• Task item: Take the data that follows and retype it word for word.

(Saved data entries)
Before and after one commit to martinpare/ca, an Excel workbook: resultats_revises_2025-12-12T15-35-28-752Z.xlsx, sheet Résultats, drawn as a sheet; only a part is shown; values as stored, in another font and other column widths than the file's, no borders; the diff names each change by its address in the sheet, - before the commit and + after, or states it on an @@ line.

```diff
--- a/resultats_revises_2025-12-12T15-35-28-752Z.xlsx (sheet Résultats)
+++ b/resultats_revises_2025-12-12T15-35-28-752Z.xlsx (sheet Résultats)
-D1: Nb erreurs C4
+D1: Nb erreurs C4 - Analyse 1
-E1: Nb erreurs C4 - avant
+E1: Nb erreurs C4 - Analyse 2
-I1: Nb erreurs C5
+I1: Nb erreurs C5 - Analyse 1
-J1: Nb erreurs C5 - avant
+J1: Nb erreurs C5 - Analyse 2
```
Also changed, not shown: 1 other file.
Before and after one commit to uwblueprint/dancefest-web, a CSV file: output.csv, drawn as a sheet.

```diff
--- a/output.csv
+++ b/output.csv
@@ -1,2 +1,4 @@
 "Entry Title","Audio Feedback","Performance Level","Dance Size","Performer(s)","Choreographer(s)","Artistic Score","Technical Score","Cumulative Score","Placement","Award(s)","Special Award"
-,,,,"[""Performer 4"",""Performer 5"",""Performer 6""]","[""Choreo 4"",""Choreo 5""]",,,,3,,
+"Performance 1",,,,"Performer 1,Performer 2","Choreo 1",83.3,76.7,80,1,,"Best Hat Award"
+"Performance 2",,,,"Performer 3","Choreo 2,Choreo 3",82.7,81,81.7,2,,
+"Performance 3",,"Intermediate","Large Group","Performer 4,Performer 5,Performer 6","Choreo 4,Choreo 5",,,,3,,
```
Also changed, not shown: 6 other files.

• Finished task:
Before and after one commit to martinpare/ca, an Excel workbook: resultats_revises_2025-12-12T15-35-28-752Z.xlsx, sheet Résultats, drawn as a sheet; only a part is shown; values as stored, in another font and other column widths than the file's, no borders; the diff names each change by its address in the sheet, - before the commit and + after, or states it on an @@ line.

```diff
--- a/resultats_revises_2025-12-12T15-35-28-752Z.xlsx (sheet Résultats)
+++ b/resultats_revises_2025-12-12T15-35-28-752Z.xlsx (sheet Résultats)
-D1: Nb erreurs C4
+D1: Nb erreurs C4 - Analyse 1
-E1: Nb erreurs C4 - avant
+E1: Nb erreurs C4 - Analyse 2
-I1: Nb erreurs C5
+I1: Nb erreurs C5 - Analyse 1
-J1: Nb erreurs C5 - avant
+J1: Nb erreurs C5 - Analyse 2
```
Also changed, not shown: 1 other file.
Before and after one commit to uwblueprint/dancefest-web, a CSV file: output.csv, drawn as a sheet.

```diff
--- a/output.csv
+++ b/output.csv
@@ -1,2 +1,4 @@
 "Entry Title","Audio Feedback","Performance Level","Dance Size","Performer(s)","Choreographer(s)","Artistic Score","Technical Score","Cumulative Score","Placement","Award(s)","Special Award"
-,,,,"[""Performer 4"",""Performer 5"",""Performer 6""]","[""Choreo 4"",""Choreo 5""]",,,,3,,
+"Performance 1",,,,"Performer 1,Performer 2","Choreo 1",83.3,76.7,80,1,,"Best Hat Award"
+"Performance 2",,,,"Performer 3","Choreo 2,Choreo 3",82.7,81,81.7,2,,
+"Performance 3",,"Intermediate","Large Group","Performer 4,Performer 5,Performer 6","Choreo 4,Choreo 5",,,,3,,
```
Also changed, not shown: 6 other files.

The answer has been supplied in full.